“Though teams have proliferated across organizations, almost without exception, this has happened within the confines of broader reductionist structures.” - General Stanley McChrystal
What prevents churches from succeeding in the work of team development?
In the quoted single sentence in italics above, McChrystal captures why there is such a disconnect between the buzz about teamwork, and the actual daily functioning of most churches and organizations. His book, Team of Teams, understands something deeper about the corporate trend toward collaboration, that began in the late 1980s.
I have been a fan of the concept of teams, since I experienced it firsthand, while part of a worship design team at a large church the late 1990s. While on that team, each of us read a book, Organizing Genius, by Warren Bennis, that presented a set of case studies of what the author called “Great Groups” – famous teams of collaborative workers, who were able to achieve more than the sum of their individual parts. From these stories, Bennis culled a set of characteristics for how to achieve more by working in flat, collaborative environments.
Through the 2000s, while teaching and consulting churches on how to design worship in collaborative, team-based environments, and later writing a book on the subject, called Taking Flight with Creativity: Worship Design Teams That Work, my business partner Jason Moore and I used Bennis’ book as a primary source.
After a decade of team advocacy, though, I got really frustrated.
Often, pastors and church leaders would say they valued team-based work but be unable to build true teams.

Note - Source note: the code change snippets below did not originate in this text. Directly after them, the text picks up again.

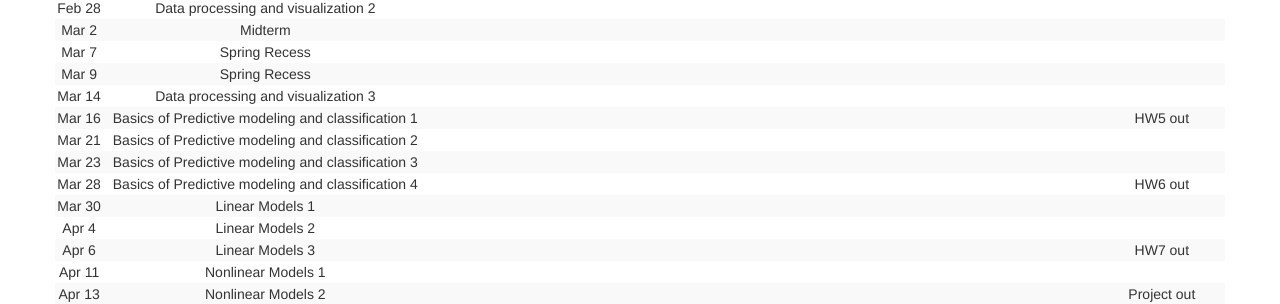
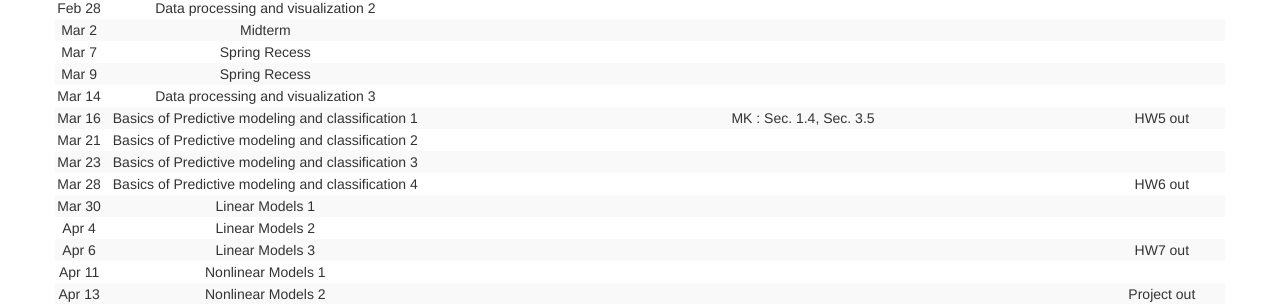
Before and after one commit to zcc1307/csc380-sp22, a Jekyll site: the page built from schedule.md, in a window 1280 px wide. Shown: the part 491-795 px from the top of the page. Built offline with Jekyll 4.4.1, drawn with Linux system fonts in a browser that asks for light colours.

Commit message:
Reading Assignment
Add reading assignment

```diff
--- a/schedule.md
+++ b/schedule.md
@@ -32,7 +32,7 @@ Slides credit: heavily built on Profs. Jason Pacheco and Kwang-Sung Jun's CSC 38
 | Mar 7  |                                                     Spring Recess                                                     |                                                                             |  |  |
 | Mar 9  |                                                     Spring Recess                                                     |                                                                             |  |  |
 | Mar 14 |                                          Data processing and visualization 3                                                 |                                                                             |  |  |
-| Mar 16 |                                          Basics of Predictive modeling and classification 1                                                                  |                                                                             |  | HW5 out |
+| Mar 16 |                                          Basics of Predictive modeling and classification 1                                                                  |                                                                             | MK : Sec. 1.4, Sec. 3.5 | HW5 out |
 | Mar 21 |                                          Basics of Predictive modeling and classification 2                                                                             |                                                                             |  |  |
 | Mar 23 |                                          Basics of Predictive modeling and classification 3                                                                              |                                                                             |  |  |
 | Mar 28 |                                          Basics of Predictive modeling and classification 4                                                                |                                                                             |  | HW6 out |
```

What prevents leaders from succeeding in the work of team development?
Consider these principles of for what separates effective teams from ineffective teams.
1. Most contemporary management is still heavily influenced by a philosophy of leadership that values efficiency.
McChrystal tells the story of Frederick Winslow Taylor, who is the “pioneer,” if you can call it that, of a theory of human development called Scientific Management. Taylor is one of the least recognized, most influential figures in American history. He was the premier business consultant of the early 20th century. He was known as the Optimizer.
Prior to Taylor, most craftsmen were artisans. They maintained their own tools, their own methods, and they interacted directly with the customer, making each work a custom piece tailored to the needs of the customer. Efficiency and productivity were secondary concerns.
Taylor applied scientific research to management. He believed there was one best way to do things. He broke down production into a series of tasks and assigned ideal times to complete each task.
With a focus on efficiency, Taylor was able to exponentially grow the rate of manufacturing in this country.
In Taylor’s world, workers had no awareness or incentive toward organizational goals. The lower you go in the org chart, to Taylor, the smaller the scope of the worker’s role. I put “pioneer” in quotes, above, because Taylor devalued people. He reduced them to task robots. And his work has been highly influential on us today, even in the church – and not in a good way.
The rise of efficiency has been more than offset by the decline in worth we give to people.
People are more than task robots.
It is important to acknowledge that we don’t just want team members to do a job.
Takeaway: In the church, our primary goal isn’t task completion, but learning together what it means to follow Jesus.
2. The flattened, digital world needs a philosophy of leadership that values fluidity, responsiveness, and adaptability.
There were certainly benefits to Taylor’s work – his emphasis on efficiency was crucial to the ability of the United States to create and deploy armies to defeat the Axis powers during World War II.
But things have changed. Though McChrystal fails to acknowledge it in his book, in his world it began with Vietnam, when the U.S. Army lost to an enemy it should have dominated. This has continued in the recent conflicts against terrorism.
As McChrystal writes, “organizational fitness can’t be assessed in a vacuum, but as a product of compatibility with its environment.” We tend to evaluate people, based on their individual skills and talents, but culture makes or breaks individual talent.
He also notes that “different ideas have different solutions on different days.” Gone is the monolithic, one-size-fits-all approach. Adaptability based on the objective is crucial.
Or, as I would say from a communicator’s view, it’s not just about the storyteller anymore, but the story-receiver.
Takeaway: Is the structure of your ministry the same as it was five years ago? How might you need to change things to adapt to changes in your environment?
3. In spite of the buzz, the trend toward collaborative teamwork has so far not been able to sufficiently overcome a philosophy of efficiency.
To increase the ability to respond to our new environment, many organizations claim a team-based approach.
But the reality of it stinks.
Here is a set of diagrams to illustrate:
In most organizations, teams exist but are confined by an unrecognized organizational value for maximum efficiency, which emphasizes a centralized leadership style that establishes systems for people to execute.
They’re confined by a “command of teams.
When a leader insists on a command and control style, teams will never be able to overcome the silos that prevent their creativity from spreading across an organization.
What is needed is a “team of teams,” which is not just an environment in which teams are permitted to operate within silos, but an organization in which teams function across the entire organization.
Takeaway: What would a team of teams model look like in your area?
(To read the second of two parts to this article, read the Wednesday, September 11 segment: "Working Toward Functioning As A Team of Teams.")